Here’s to another 45 years of Child Care Services
Written by Mary Erwin, CCR&R Council Coordinator at CCSA
“When we identify where our privilege intersects with somebody else’s oppression, we’ll find our opportunities to make real change.” ― Ijeoma Oluo
“Better Together!” That was the theme of this year’s 2019 CCR&R Institute held at the Greensboro Downtown Marriott on March 12th and 13th, and it was an opportunity to congregate, enjoy each other’s company, learn how to excel at our jobs, get rejuvenated and also to explore how implicit bias affects early childhood education.
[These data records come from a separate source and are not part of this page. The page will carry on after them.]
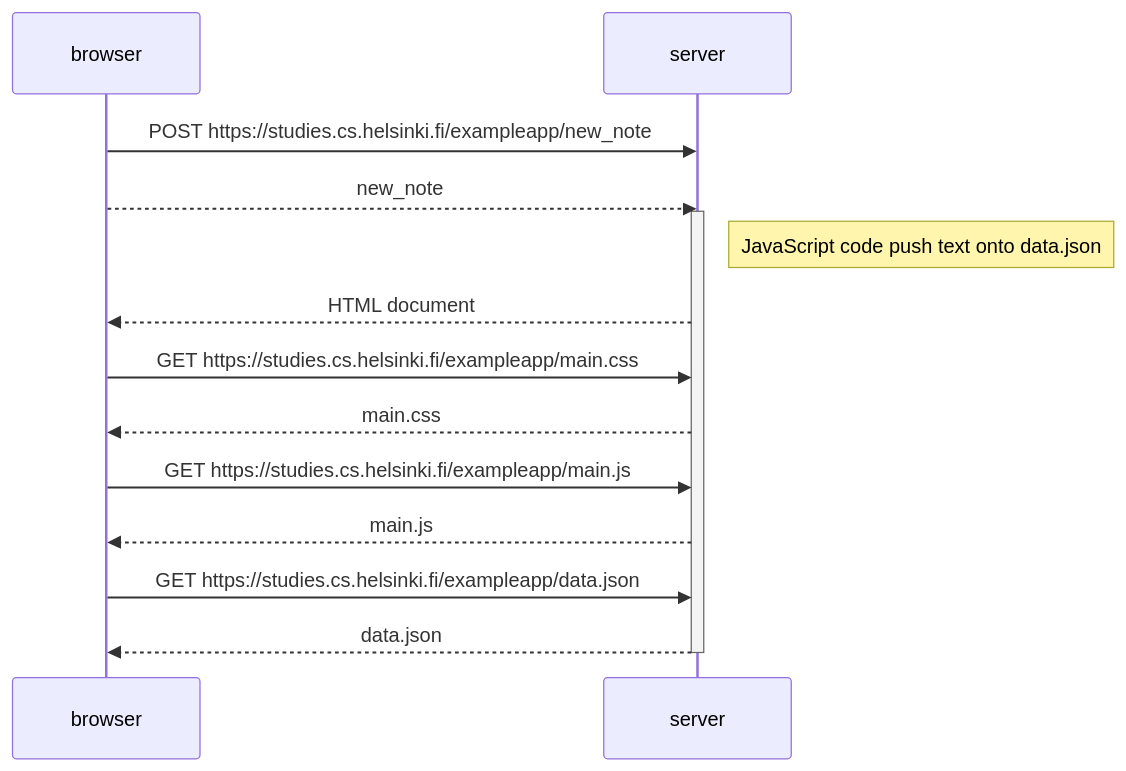
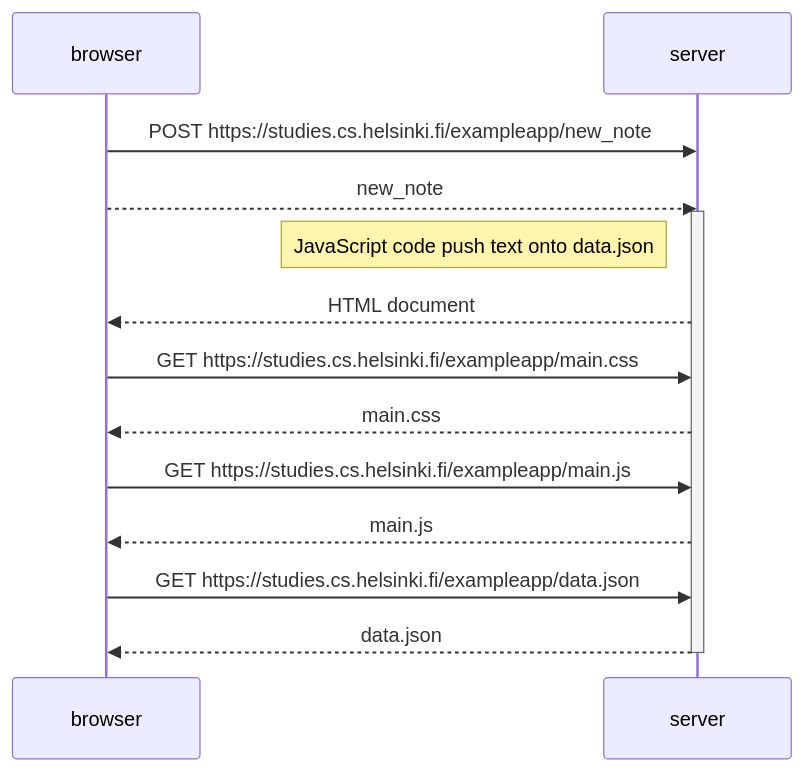
Before and after one commit to omgmvi/fullstackopen2023: the diagram in part0/0.4/FormPostSequenceDiagram.md, drawn with Mermaid. The commit also changed other lines of this file, not shown here.

First line of the commit message:
Update FormPostSequenceDiagram.md

````diff
--- a/part0/0.4/FormPostSequenceDiagram.md
+++ b/part0/0.4/FormPostSequenceDiagram.md
@@ -3,22 +11,22 @@
 ```mermaid
 sequenceDiagram
     participant browser
     participant server
 
     browser->>server: POST https://studies.cs.helsinki.fi/exampleapp/new_note
     browser-->>server: new_note
     activate server
-    Note right of server: JavaScript code push text onto data.json
+    Note left of server: JavaScript code push text onto data.json
     server-->>browser: HTML document
 
     browser->>server: GET https://studies.cs.helsinki.fi/exampleapp/main.css
     server-->>browser: main.css
 
     browser->>server: GET https://studies.cs.helsinki.fi/exampleapp/main.js
     server-->>browser: main.js
 
     browser->>server: GET https://studies.cs.helsinki.fi/exampleapp/data.json
     server-->>browser: data.json
 
     deactivate server
 ```
````
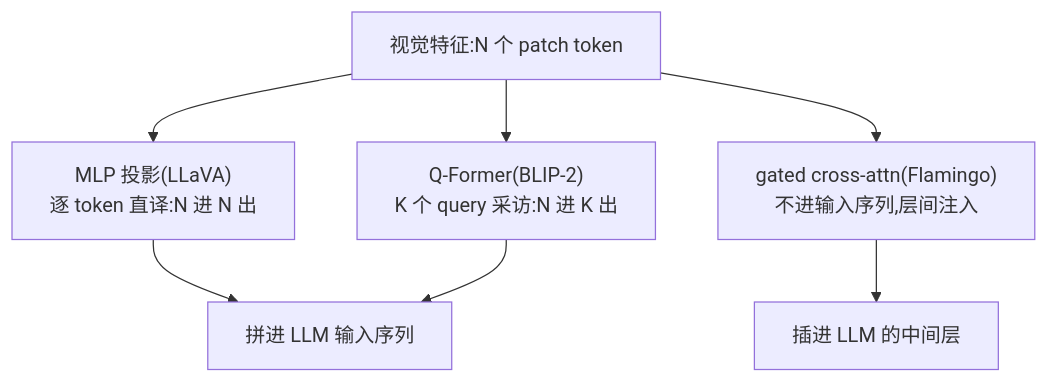
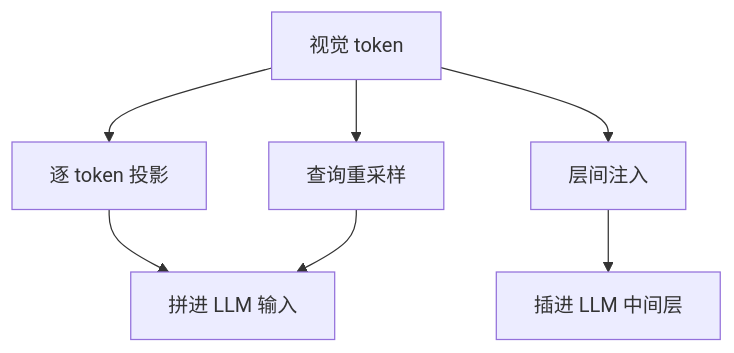
One commit to ChaoyuWang04/MockInterview changed the diagram in knowledge/05-多模态/01-视觉理解/VLM结构.md. Above: the diagram before and after it, drawn with Mermaid. The commit also changed other lines of this file and 5 other files, not shown here.

````diff
--- a/knowledge/05-多模态/01-视觉理解/VLM结构.md
+++ b/knowledge/05-多模态/01-视觉理解/VLM结构.md
@@ -46,10 +11,10 @@
 ```mermaid
-flowchart TB
-    V["视觉特征:N 个 patch token"]
-    V --> M["MLP 投影(LLaVA)<br/>逐 token 直译:N 进 N 出"]
-    V --> Q["Q-Former(BLIP-2)<br/>K 个 query 采访:N 进 K 出"]
-    V --> X["gated cross-attn(Flamingo)<br/>不进输入序列,层间注入"]
-    M --> S["拼进 LLM 输入序列"]
-    Q --> S
-    X --> L["插进 LLM 的中间层"]
+flowchart TD
+    V["视觉 token"]
+    V --> A["逐 token 投影"]
+    V --> B["查询重采样"]
+    V --> C["层间注入"]
+    A --> S["拼进 LLM 输入"]
+    B --> S
+    C --> L["插进 LLM 中间层"]
 ```
````
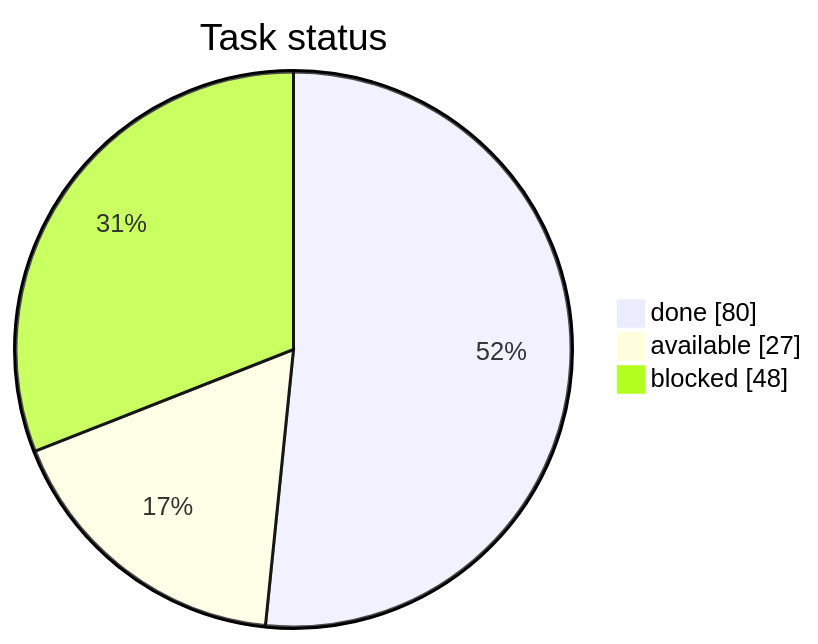
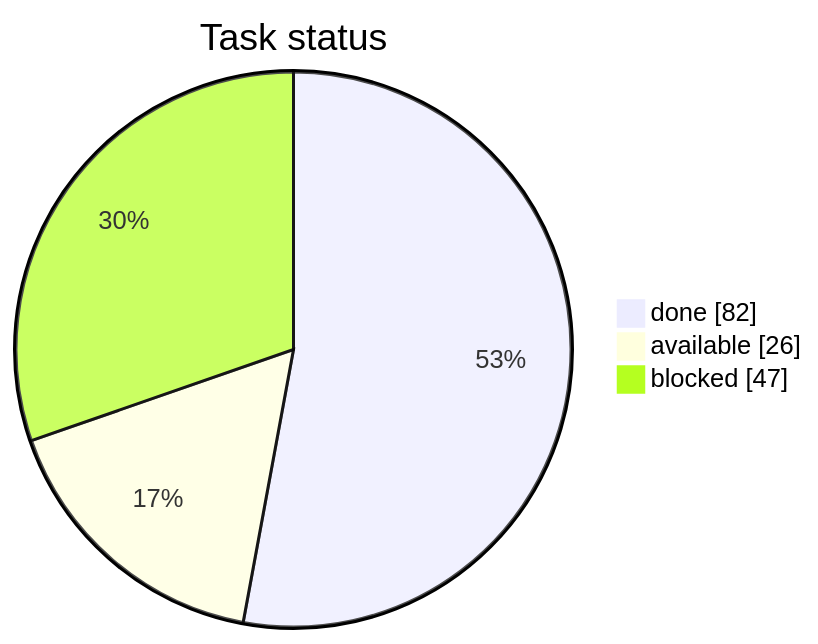
The first of 3 diagrams in STATUS.md (artemiiShabanov/RallyRivals), drawn with Mermaid before and after one commit. The commit also changed other lines of this file and 4 other files, not shown here.

````diff
--- a/STATUS.md
+++ b/STATUS.md
@@ -7,7 +7,7 @@
 ```mermaid
 pie showData
     title Task status
-    "done" : 80
-    "available" : 27
-    "blocked" : 48
+    "done" : 82
+    "available" : 26
+    "blocked" : 47
 ```
````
Over 170 staff and 24 presenters from child care resource and referral, Smart Start, Frank Porter Graham Center, UNCG, SchoolHouse Connection, Self Help, the Salvation Army, the Abecedarian Education Foundation, MomsRising and many more gathered from every region across the state for the annual CCR&R professional development conference. Sponsors of the event included Kaplan Early Learning®, Lakeshore Learning®, Discount School Supply®, Teachstone®, The Greensboro Convention and Visitors’ Bureau and Self Help Credit Union. The NC CCR&R Council could not convene the conference without these corporate champions!
Conference highlights included:
ThinkBabies® Train the Trainer through the NC Early Education Coalition, Dr. Kristi Snuggs’ opening plenary speech about upcoming opportunities and positive changes at the NC Division of Child Development and Early Education and the terrific keynote and session from Dr. Walter Gilliam on implicit bias in early education!
Session attendees also learned about increasing access to subsidized child care for children experiencing homelessness and how to be a better advocate for babies and toddlers.
Technical assistance and professional development staff received training on helping child care providers understand and address children’s challenging behaviors and the benefits of coaching and mentoring when working with teachers in the classroom.
The impacts of family separation on immigrant families and processes to strengthen resilience among children was a popular subject.
Save the Children shared the unique needs of children in emergency situations and offered a continuing education credit on helping children cope with crisis and helping caregivers recover!
Paid family leave was a topic as well as using multicultural books in the classroom.
Community Self Help taught CCR&Rs how to help providers construct budgets that work in their favor as well as recognizing trends and formulating the true cost of child care.
Tuesday night’s reception at the International Civil Rights Center and Museum welcomed approximately 100 conference attendees for a beautiful cocktail party and tour of the original Woolworth’s Lunch Counter where four NC A&T University students started the sit-in movement in 1960. The lovely event was catered by Guilford Child Development’s Regional CCR&R, sponsor of the event along with the Greensboro Convention and Visitor’s Bureau!